Read verses 1-10
Q: How is this altar different in form and function from the other altar found in the Temple?
A: Whereas the bronze altar is used for the blood sacrifices and found in the more commonly accessed area of the Temple, the golden altar of incense is used for prayer and is located in the Holy Place just outside the Holy of Holies.
Q: How do we know that incense in Scripture represents prayer?
May my prayer be counted as incense before You;
The lifting up of my hands as the evening offering.
— Psalm 141:2
When He had taken the book, the four living creatures and the twenty-four elders fell down before the Lamb, each one holding a harp and golden bowls full of incense, which are the prayers of the saints.
Another angel came and stood at the altar, holding a golden censer; and much incense was given to him, so that he might add it to the prayers of all the saints on the golden altar which was before the throne.
Q: Why is their position in the Temple important? How might they relate to each other?
A: One must go through the bronze altar of sacrifices first before gaining access to the golden alter of incense. It means that there is no getting around first addressing the issue of sin before coming into the presence of God.
Point: The golden altar of incense, by being placed just outside the veil of the Holy of Holies, may be illustrating that we always pray by faith, shown by the High Priest facing the Mercy Seat but not being able to actually see it.

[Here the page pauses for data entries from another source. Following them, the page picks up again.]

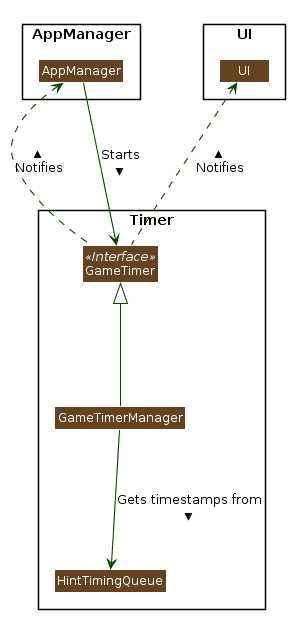
The PlantUML diagram docs/images/TimerClassDiagram.png in nus-cs2103-AY1920S1/addressbook-level3, before a commit. Its diagram source:
```plantuml
@startuml





skinparam BackgroundColor #FFFFFFF

skinparam Shadowing false

skinparam Class {
    FontColor #FFFFFF
    BorderThickness 1
    BorderColor #FFFFFF
    StereotypeFontColor #FFFFFF
    FontName Arial
}

skinparam Actor {
    BorderColor #000000
    Color #000000
    FontName Arial
}

skinparam Sequence {
    MessageAlign center
    BoxFontSize 15
    BoxPadding 0
    BoxFontColor #FFFFFF
    FontName Arial
}

skinparam Participant {
    FontColor #FFFFFFF
    Padding 20
}

skinparam MinClassWidth 50
skinparam ParticipantPadding 10
skinparam Shadowing false
skinparam DefaultTextAlignment center
skinparam packageStyle Rectangle

hide footbox
hide members
hide circle


skinparam arrowThickness 1.1
skinparam arrowColor #0E4100
skinparam classBackgroundColor #654321

package Timer <<Rectangle>>{
Class GameTimer <<Interface>> {

}

Class GameTimerManager {
}

Class HintTimingQueue {

}

}

package AppManager <<Rectangle>> {

Class AppManager{

}

}

package UI <<Rectangle>> {

Class UI {

}

}


GameTimerManager --down-> HintTimingQueue : Gets timestamps from >
GameTimerManager --up-|> GameTimer
GameTimer .up..> AppManager : Notifies >
AppManager -down--> GameTimer : Starts >
GameTimer .up..> UI : Notifies >
@enduml
```
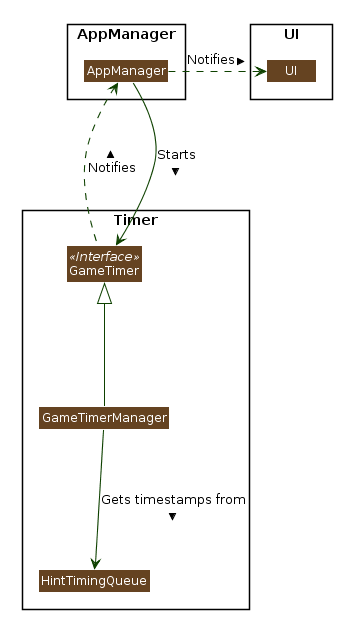
After the commit.

Commit message:
Refactored AppManager and GameTimer components

The edit, as a diff of the source:
```diff
@@ -1,4 +1,8 @@
 @startuml
+
+
+
+
 
 
 
@@ -46,6 +50,7 @@
 hide circle
 
 
+
 skinparam arrowThickness 1.1
 skinparam arrowColor #0E4100
 skinparam classBackgroundColor #654321
@@ -85,5 +90,5 @@
 GameTimerManager --up-|> GameTimer
 GameTimer .up..> AppManager : Notifies >
 AppManager -down--> GameTimer : Starts >
-GameTimer .up..> UI : Notifies >
+AppManager .right..> UI : Notifies >
 @enduml
```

Q: How do their different materials represent their greater spiritual representation?
A: Bronze is associated with sacrifice, whereas the wood covered by gold represents the dual nature of the Messiah’s deity and humanity. It is a reminder we can only pray to the Father because of the intercession of the Son.
“Truly, truly, I say to you, he who believes in Me, the works that I do, he will do also; and greater works than these he will do; because I go to the Father. Whatever you ask in My name, that will I do, so that the Father may be glorified in the Son. If you ask Me anything in My name, I will do it. If you love Me, you will keep My commandments.
— John 14:12-15
Q: What is the significant difference about when this Temple prayer takes place under the Old Testament model, compared to now under the New Testament?
A: Originally the incense—a symbol of prayer, was offered by the High Priest each morning and evening; we are now granted this kind of access continually.
Therefore, brethren, since we have confidence to enter the holy place by the blood of Jesus, by a new and living way which He inaugurated for us through the veil, that is, His flesh, and since we have a great priest over the house of God, let us draw near with a sincere heart in full assurance of faith, having our hearts sprinkled clean from an evil conscience and our bodies washed with pure water.
— Hebrews 10:19-22
Q: What might be the physical side-effect of the High Priest offering the incense twice a day? How might this speak to our approach to prayer?
A: The priest would have personally born the incense’s fragrance all day in a reminder that we are “pray without ceasing”.
Rejoice always; pray without ceasing; in everything give thanks; for this is God’s will for you in Christ Jesus.
— 1 Thessalonians 5:16-18
With all prayer and petition pray at all times in the Spirit, and with this in view, be on the alert with all perseverance and petition for all the saints,
— Ephesians 6:18
Q: Why do you suppose that there are accompanying warnings against “strange incense”, and prohibitions against transacting a “burnt offering or meal offering” or “drink offering” on the altar of incense?
A: All of the sin offerings are supposed to be properly handled before coming to the Lord in prayer. The “strange incense” is a warning against straying into unbiblical approaches to God.
Q: What is the ultimate quality God is seeking in this process according to v.10?
A: Holiness. This is the quality of becoming spiritually pure—that is, unpolluted by sin, so as to be qualified to come into His presence. This is only achievable by first going through the bronze altar.
Q: How is this all accomplished under the New Testament model?
A: Through Christ.
Therefore He is able also to save forever those who draw near to God through Him, since He always lives to make intercession for them.
— Hebrews 7:25
Application: A royal priesthood is biblically qualified to come into God’s presence by addressing the issue of sin through Christ alone so that they may be holy—that is, separated exclusively to God according to His standards.